Eye-catching, hazy-looking ornamental weave that makes for some of the most statement fabric, Ikat is a craft that is practiced mainly in Telangana, Odisha, Andhra Pradesh and Gujarat, in India.
Ikat is an old craft that can be dated back to the 7th century. Its origins are uncertain given the historic signature patterns found in many countries across the world. In Cambodia, Indonesia, Thailand, Myanmar and others, Ikat exists in 3 different weave styles – warp ikat, weft ikat and double ikat.
The word ‘Ikat’ comes from the Malaysian-Indonesian word ‘mengikat’ which means ‘to bind’ or ‘to tie’. After the thread yarn is washed, it is spread on a wooden frame to check the consistency of the fabric. The yarn is then marked on and layered together precisely to tie for the dyeing process.
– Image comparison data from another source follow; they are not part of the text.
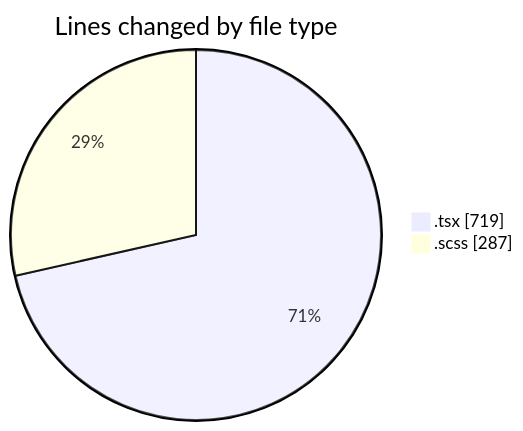
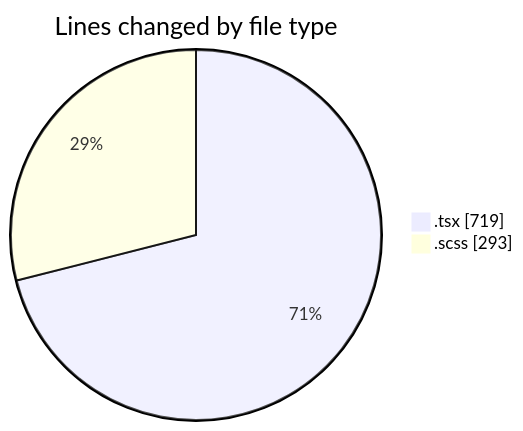
Before and after one commit to momahboobian/code-tracking: the first of 2 diagrams in 2025-10-06/cda/README.md, drawn with Mermaid. The commit also changed other lines of this file and 1 other file, not shown here.

````diff
--- a/2025-10-06/cda/README.md
+++ b/2025-10-06/cda/README.md
@@ -23,6 +23,6 @@
 ```mermaid
 pie showData
 title Lines changed by file type
 ".tsx" : 719
-".scss" : 287
+".scss" : 293
 ```
````
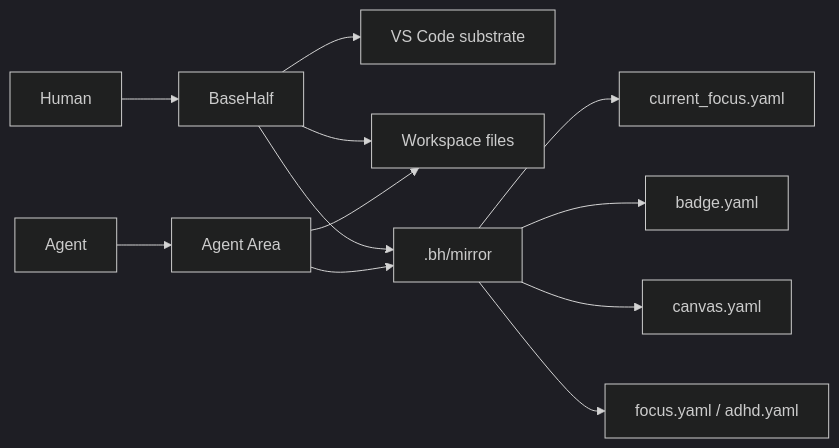
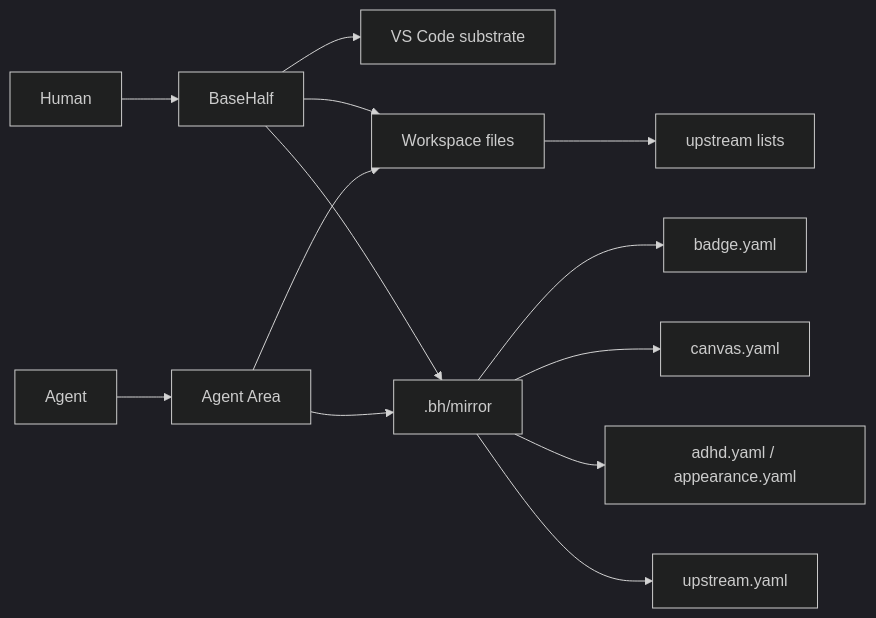
One commit to Pointa-Labs/basehalf changed the diagram in README.md. Above: the diagram before and after it, drawn with Mermaid (dark theme). The commit also changed other lines of this file and 22 other files, not shown here.

First line of the commit message:
docs(references): specify downstream-owned references and retire focus mirror

````diff
--- a/README.md
+++ b/README.md
@@ -106,16 +114,17 @@
 ```mermaid
 flowchart LR
   human["Human"] --> app["BaseHalf"]
   app --> substrate["VS Code substrate"]
   app --> files["Workspace files"]
   app --> mirror[".bh/mirror"]
 
   agent["Agent"] --> area["Agent Area"]
   area --> files
   area --> mirror
 
-  mirror --> focus["current_focus.yaml"]
+  files --> upstream["upstream lists"]
   mirror --> badge["badge.yaml"]
   mirror --> canvas["canvas.yaml"]
-  mirror --> aids["focus.yaml / adhd.yaml"]
+  mirror --> aids["adhd.yaml / appearance.yaml"]
+  mirror --> sidecar["upstream.yaml"]
 ```
````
This process defines the accuracy of the patterns that will finally shine on the fabric. Once dyed, these yarn are laid on the loom to form the Ikat cloth.
The resist-dyeing technique that creates diamonds, triangles, flowers, animals, and motifs from the history of the locals, Ikat uses high contrasts in the dyed colors and is mostly a cotton, silk or wool weave.
In India, Ikat comes as Telia Rumaal, Pochampalli, Sambalpuri, Patan Patola, Puttapaka and more. The beauty of a handwoven Ikat is that no fabric is the same as another. A different combination of colors, a new pattern and with the hand of every artisan involved in the process of Ikat, this weave is one-of-a-kind in itself.